Exercise inputs Block Start
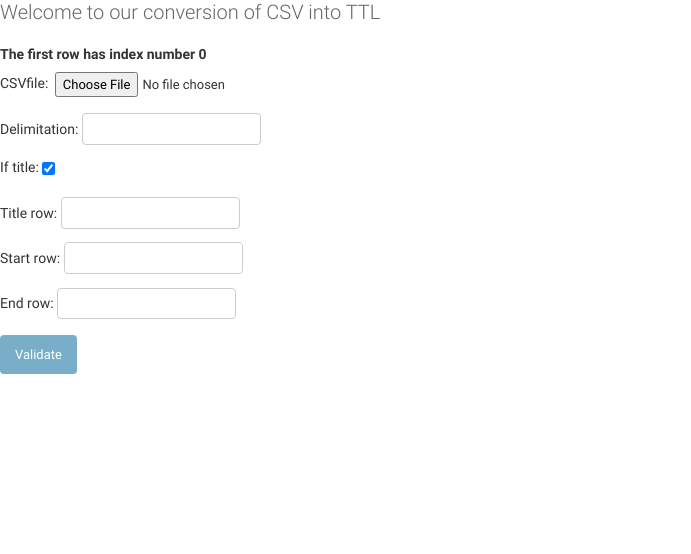
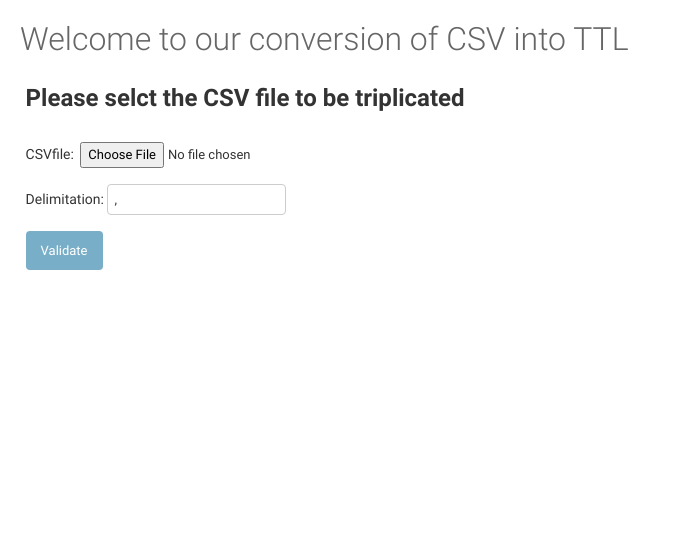
Before and after one commit to ENRIQUEZ21/MiniProjet-Web-S-mantique, a Django app: page /conversionCSVTTL/ in a window 1280 px wide. Shown: the top 554 px of the page, without its empty margins (0-691 px from the left). Before the commit the page ends 374 px from the top, so only its background shows below. Run offline with Django 3.2, Linux system fonts and the light colour scheme; some libraries are stand-ins or nearby versions.

Commit message:
Restructuration

```diff
--- a/projectWS/conversionCSVTTL/forms.py
+++ b/projectWS/conversionCSVTTL/forms.py
@@ -3,15 +3,16 @@
 import csv
 
 from django import forms
+from django.conf import settings
 from django.core.exceptions import ValidationError
 
-from .models import Document
+from .models import Document, Information
 
 
-class ConversionForm(forms.ModelForm):
+class DocumentForm(forms.ModelForm):
     class Meta:
         model = Document
-        fields = ['CSVfile', 'delimitation', 'if_title', 'title_row', 'start_row', 'end_row']
+        fields = ['CSVfile', 'delimitation']
 
     def clean_CSVfile(self):
         data = self.cleaned_data['CSVfile']
@@ -20,6 +21,20 @@ class ConversionForm(forms.ModelForm):
     def clean_delimitation(self):
         data = self.cleaned_data['delimitation']
         return data
+
+    def clean(self):
+        cleaned_data = super().clean()
+        CSVfile = cleaned_data.get("CSVfile")
+        delimitation = cleaned_data.get("delimitation")
+
+
+class InformationForm(forms.ModelForm):
+    class Meta:
+        model = Information
+        widgets = {'path_to_csv': forms.HiddenInput(), 'delimiter': forms.HiddenInput()}
+        fields = ['if_title', 'title_row', 'start_row', 'end_row', 'prefix_obj', 'prefix_pred', 'file_name',
+                  'path_to_csv', 'delimiter']
+
 
     def clean_if_title(self):
         data = self.cleaned_data['if_title']
@@ -37,72 +52,76 @@ class ConversionForm(forms.ModelForm):
         data = self.cleaned_data['end_row']
         return data
 
+    def clean_prefix_obj(self):
+        data = self.cleaned_data['prefix_obj']
+        return data
+
+    def clean_prefix_pred(self):
+        data = self.cleaned_data['prefix_pred']
+        return data
+
+    def clean_file_name(self):
+        data = self.cleaned_data['file_name']
+        return data
+
+    def clean_path_to_csv(self):
+        data = self.cleaned_data['path_to_csv']
+        return data
+
+    def clean_delimiter(self):
+        data = self.cleaned_data['delimiter']
+        return data
+
     def clean(self):
         cleaned_data = super().clean()
-        CSVfile = cleaned_data.get("CSVfile")
-        delimitation = cleaned_data.get("delimitation")
         if_title = cleaned_data.get("if_title")
         title_row = cleaned_data.get("title_row")
         start_row = cleaned_data.get("start_row")
         end_row = cleaned_data.get("end_row")
-        # If there is a title in our CSV file
+        path_to_csv = cleaned_data.get("path_to_csv")
+        delimiter = cleaned_data.get("delimiter")
+
         if if_title:
-            # If the the index of the row of title is specified
-            if title_row is not None:
-                # If the index of the title is negative, error
+            if title_row is None:
+                raise ValidationError("Oops!!! the field title row is empty, and there is a title in your "
+                                      "CSV file.")
+            else:
                 if title_row < 0:
-                    raise ValidationError("Oops!!! There is a problem, the index of your title row must be greater or "
-                                          "equal to 0.")
-                    # If the index of start is less than the index of title, error
-                if title_row >= start_row:
-                    raise ValidationError("Oops!!! There is a problem, the index of your start row must be greater "
-                                          "than the index "
-                                          "of your title row.")
-            # Else, if it is not specified
-            else:
-                # If the index of start is negative or equal to 0, error, no 0 because there is a title
-                if start_row <= 0:
-                    raise ValidationError("Oops!!! There is a problem, the index of the start row must be "
-                                          "greater than 0 ")
-        # Else, if there is no title in the CSV file
+                    raise ValidationError("Oops!!! the value of the index of title row is negative, "
+                                          "that is impossible, indices start at 0.")
+                if start_row <= title_row:
+                    raise ValidationError("Oops!!! your start row must be after your title row.")
         else:
             if start_row < 0:
-                raise ValidationError(
-                    "Oops!!! There is a problem, the index of the first row analyzed must be greater or equal to 0.")
-        # If the index of end is less than the index of start, error
+                raise ValidationError("Oops!!! the value of the index of your start row is negative, "
+                                      "that is impossible.")
         if start_row >= end_row:
-            raise ValidationError(
-                "Oops!!! There is a problem, the index of your end row must be greater than the index "
-                "of your start row.")
+            raise ValidationError("Oops!!! your end row must be after your start row")
 
-        num = 0
-        if delimitation is None:
-            delimitation = ','
-        file = CSVfile.read().decode('utf-8').splitlines()
-        read = csv.reader(file, delimiter=delimitation)
+        print(path_to_csv)
+        CSVFile = open(path_to_csv, 'r', encoding='utf-8')
+        reader = csv.reader(CSVFile, delimiter=delimiter)
+
+        rownum = 0
         size = 0
-        for row in read:
+        for row in reader:
             if if_title:
-                if title_row is None:
-                    if num == 0:
-                        if len(row) == 0:
-                            raise ValidationError("Oops!!! the title row index 0 (by default) is empty, please "
-                                                  "choose one valid")
-                        else:
-                            size = len(row)
-                else:
-                    if num == title_row:
-                        if len(row) == 0:
-                            raise ValidationError("Oops!!! your title row is empty, please choose one other")
-                        else:
-                            size = len(row)
+                if rownum == title_row:
+                    if len(row) == 0:
+                        raise ValidationError("Oops!!! your title row is empty, please choose one other")
+                    else:
+                        size = len(row)
             else:
-                if num == start_row:
-                    size = len(row)
-            if start_row <= num <= end_row:
-                if len(row) == 0:
-                    raise ValidationError("Oops!!! the row number "+ str(num)+" is an invalid empty row")
+                if rownum == start_row:
+                    if len(row) == 0:
+                        raise ValidationError("Oops!!! Your start row is empty.")
+                    else:
+                        size = len(row)
+            if start_row <= rownum < end_row:
                 if len(row) != size:
-                    raise ValidationError("Oops!!! the row number "+str(num)+" is an invalid row which doesn't contain "
-                                                                             "the good number of elements")
-            num += 1
+                    raise ValidationError("Oops!!! The row "+rownum+" has a wrong number of elements.")
+
+            rownum+=1
+
+        CSVFile.seek(0)
+        CSVFile.close()
--- a/projectWS/conversionCSVTTL/templates/index.html
+++ b/projectWS/conversionCSVTTL/templates/document.html
@@ -2,9 +2,9 @@
 <!--- Authors: Aurélien NICOLLE - Ilan SOUSSAN - Antoine DARRAS
     Date: 26/10/2021 !--->
 {% block content %}
-  <h1>Welcome to our conversion of CSV into TTL</h1>
-<b>The first row has index number 0</b>
-<div class="all">
+  <h1 style="font-size: 32px; margin: 20px">Welcome to our conversion of CSV into TTL</h1>
+<h2 style="font-size: 24px; margin: 2%">Please selct the CSV file to be triplicated</h2>
+<div class="all" style="width: 80%; margin-left: 2%">
   <form enctype="multipart/form-data" action="." method="post">
     {% csrf_token %}
     {{ form.as_p }}
--- a/projectWS/conversionCSVTTL/urls.py
+++ b/projectWS/conversionCSVTTL/urls.py
@@ -3,7 +3,9 @@ from . import views
 
 
 urlpatterns = [
-    path('', views.index, name='index'),
-    path('result/', views.result, name='result'),
-    path('download/', views.download_file, name='download_file')
+    path('', views.document, name='document'),
+    path('informations/', views.informations, name='informations'),
+    path('download_TTL/', views.download_TTL, name='download_TTL'),
+    path('informations/result/', views.result, name='result'),
+    path('download_CSV/', views.download_CSV, name='download_CSV')
 ]
--- a/projectWS/conversionCSVTTL/views.py
+++ b/projectWS/conversionCSVTTL/views.py
@@ -9,104 +9,176 @@ import re
 from django.http import HttpResponseRedirect, HttpResponse
 from django.shortcuts import render
 
-from .forms import ConversionForm
+from .forms import DocumentForm, InformationForm
 from django.conf import settings
 
 
-def index(request):
+def document(request):
     if request.method == 'POST':
         # create a form instance and populate it with data from the request:
-        form = ConversionForm(request.POST, request.FILES)
+        form = DocumentForm(request.POST, request.FILES)
         # check whether it's valid:
         if form.is_valid():
             # process the data in form.cleaned_data as required
             CSVfile = form.clean_CSVfile()
             delimitation = form.clean_delimitation()
+
+            file_name = str(CSVfile)
+            file_name.replace(' ', '')
+            file_name.replace(' (', '_')
+            file_name.replace(')', '')
+            pathToCSV = settings.MEDIA_ROOT + '/CSVfiles/' + file_name
+            if os.path.exists(pathToCSV):
+                os.remove(pathToCSV)
+            else:
+                pass
+
+            form.save()
+
+            csvName = file_name.replace('.csv', '')
+
+            request.session['csv_name'] = csvName
+
+            request.session['delimiter'] = delimitation
+
+            CSVfile.close()
+            return HttpResponseRedirect('informations/')
+        # if a GET (or any other method) we'll create a blank form
+    else:
+        form = DocumentForm
+    return render(request, 'document.html', {'form': form})
+
+
+def informations(request):
+    if request.method == 'POST':
+        form = InformationForm(request.POST)
+        if form.is_valid():
             if_title = form.clean_if_title()
             title_row = form.clean_title_row()
             start_row = form.clean_start_row()
             end_row = form.clean_end_row()
+            prefix_obj = form.clean_prefix_obj()
+            prefix_pred = form.clean_prefix_pred()
+            file_name = form.clean_file_name()
 
-            if delimitation is None:
-                delimitation = settings.DEFAULT_DELIMITER
+            CSVFile = open(request.session.get('path_to_csv'), 'r', encoding='utf-8')
+            reader = csv.reader(CSVFile, delimiter=request.session.get('delimiter'))
 
-            CSVfile.seek(0)
-            decoded_file = CSVfile.read().decode('utf-8').splitlines()
-            reader = csv.reader(decoded_file, delimiter=delimitation)
-
-            if os.path.exists('exitTTLFile.ttl'):
-                os.remove('exitTTLFile.ttl')
+            if os.path.exists(file_name + '.ttl'):
+                os.remove(file_name + '.ttl')
             else:
                 pass
 
-            outfile_ttl = open('exitTTLFile.ttl', 'a', encoding="utf8")
+            outfile_ttl = open(file_name + '.ttl', 'a', encoding='utf-8')
 
-
-            outfile_ttl.write(settings.DATA_PREFIX)
-            outfile_ttl.write(settings.PREDICATE_PREFIX)
+            outfile_ttl.write("@prefix " + prefix_obj + ": <http://ex.org/data/> .\n")  # write object prefix
+            outfile_ttl.write("@prefix " + prefix_pred + ": <http://ex.org/pred#> .\n\n")  # write predicate prefix
 
             rownum = 0
-            c = []  # c will be used to represent the row of title if it exists
+            c = []
             for row in reader:
                 if rownum < start_row:
                     if if_title:
-                        if title_row is None:
-                            title_row = 0 # Put a default title_row if not specified by the user
                         if rownum == title_row:
                             c = row
-                            # We delete all undedirable elements in title row from our CSV file
                             for i in range(len(c)):
                                 c[i] = ''.join(filter(str.isalnum, c[i]))
                         else:
                             pass
                     else:
                         pass
-                elif start_row <= rownum <= end_row:
+                elif start_row <= rownum < end_row:
                     size = len(row)
-                    l = []  # l is an array that we will use to produce our final string of characters of TTL code
-                    l.append("d:L" + str(rownum - start_row))
+                    l = [prefix_obj + ":L" + str(
+                        rownum - start_row)]  # l is an array that we will use to produce our final string of
+                    # characters of TTL code
                     for i in range(size):
-                        # In function of the different cases:
-                        # end of line, type of the value, there is or no a title in our CSV file,
-                        # we will add an appropriate TTL code to our l variable
                         if re.match("^[a-zA-Z0-9_]*$", row[i]):
                             if if_title:
-                                l.append(" p:P" + c[i] + " d:" + row[i])
+                                l.append(" " + prefix_pred + ":P" + c[i] + " " + prefix_obj + ":" + row[i])
                             else:
-                                l.append(" p:P" + str(i) + " d:" + row[i])
+                                l.append(" " + prefix_pred + ":P" + str(i) + " " + prefix_obj + ":" + row[i])
                         else:
                             if if_title:
-                                l.append(" p:P" + c[i] + " \"" + row[i] + "\"")
+                                l.append(" " + prefix_pred + ":P" + c[i] + " \"" + row[i] + "\"")
                             else:
-                                l.append(" p:P" + str(i) + " \"" + row[i] + "\"")
+                                l.append(" " + prefix_pred + ":P" + str(i) + " \"" + row[i] + "\"")
                         if i == (size - 1):
                             l.append(".\n")
                         else:
                             l.append(";\n\t")
                     d = ''.join(l)
                     outfile_ttl.write(d)
-                rownum += 1  # add 1 to rownum to pass to following line
+                rownum += 1
 
+            request.session['ttl_file_name'] = file_name
             outfile_ttl.close()
-            # CSVfile.close()
+            CSVFile.seek(0)
+            CSVFile.close()
+            form.save()
 
-            form.save()
             return HttpResponseRedirect('result/')
-        # if a GET (or any other method) we'll create a blank form
+
     else:
-        form = ConversionForm
-    return render(request, 'index.html', {'form': form})
+        delim = request.session.get('delimiter')
+        csvFile = request.session.get('csv_name')
+        path = settings.MEDIA_ROOT + '/CSVfiles/' + csvFile + '.csv'
+        file = open(path, 'r', encoding='utf8')
+        reader = csv.reader(file, delimiter=delim)
+
+        # We will define the indices of title row, start row, etc ...
+        title_row = 0
+        start_row = 1
+        end_row = 10
+        rownum = 0
+        for row in reader:
+            if len(row) != 0:
+                title_row = rownum
+                start_row = rownum + 1
+                continue
+            rownum += 1
+        file.seek(0)
+        rownum = 0
+        for row in reader:
+            rownum += 1
+        end_row = rownum
+
+        file.seek(0)
+        file.close()
+
+        request.session['path_to_csv'] = path
+        request.session['delimiter'] = delim
+
+
+
+        form = InformationForm(
+            initial={'title_row': title_row, 'start_row': start_row, 'end_row': end_row,
+                                         'file_name': csvFile, 'path_to_csv': path, 'delimiter': delim})
+
+    return render(request, 'informations.html', {'form': form})
 
 
 def result(request):
     return render(request, 'result.html')
 
 
-def download_file(request):
-    fl_path = settings.BASE_DIR / 'exitTTLFile.ttl'
-    filename = 'exitTTLFile.ttl'
+def download_TTL(request):
+    filename = str(request.session.get('ttl_file_name')) + '.ttl'
+    fl_path = settings.BASE_DIR / filename
 
     fl = open(fl_path, 'r', encoding="utf8")
     response = HttpResponse(fl, content_type='application/x-turtle')
     response['Content-Disposition'] = "attachment; filename=%s" % filename
+    fl.close()
     return response
+
+
+def download_CSV(request):
+    path = request.session.get('path_to_csv')
+    filename = request.session.get('csv_name') + '.csv'
+
+    file = open(path, 'r', encoding='utf8')
+    response = HttpResponse(file, content_type='application/csv')
+    response['Content-Disposition'] = "attachment; filename=%s" % filename
+    file.close()
+    return response
--- a/projectWS/projectWS/settings.py
+++ b/projectWS/projectWS/settings.py
@@ -137,5 +137,5 @@ MEDIA_URL = '/media/'
 
 # Default values for the project
 DEFAULT_DELIMITER=','
-DATA_PREFIX="@prefix d: <http://ex.org/data/> .\n"
-PREDICATE_PREFIX="@prefix p: <http://ex.org/pred#> .\n\n"
+OBJECT_PREFIX="d"
+PREDICATE_PREFIX="p"
```
Also changed, not shown: projectWS/conversionCSVTTL/models.py (+11 -2 lines), projectWS/conversionCSVTTL/templates/informations.html (added, +16 -0 lines), projectWS/conversionCSVTTL/templates/result.html (+5 -4 lines), projectWS/conversionCSVTTL/migrations/0007_auto_20211027_1133.py (added), projectWS/conversionCSVTTL/migrations/0008_auto_20211027_1301.py (added), projectWS/conversionCSVTTL/migrations/0009_auto_20211027_1524.py (added), projectWS/conversionCSVTTL/migrations/0010_auto_20211027_1604.py (added), projectWS/conversionCSVTTL/migrations/0011_auto_20211027_1839.py (added), projectWS/db.sqlite3, 1 other file.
Exercise inputs Block End
■ Try it:
Filter the data, keeping only the lines that contain "remove".

■ Solution:
+                os.remove(pathToCSV)
-                os.remove('exitTTLFile.ttl')
+                os.remove(file_name + '.ttl')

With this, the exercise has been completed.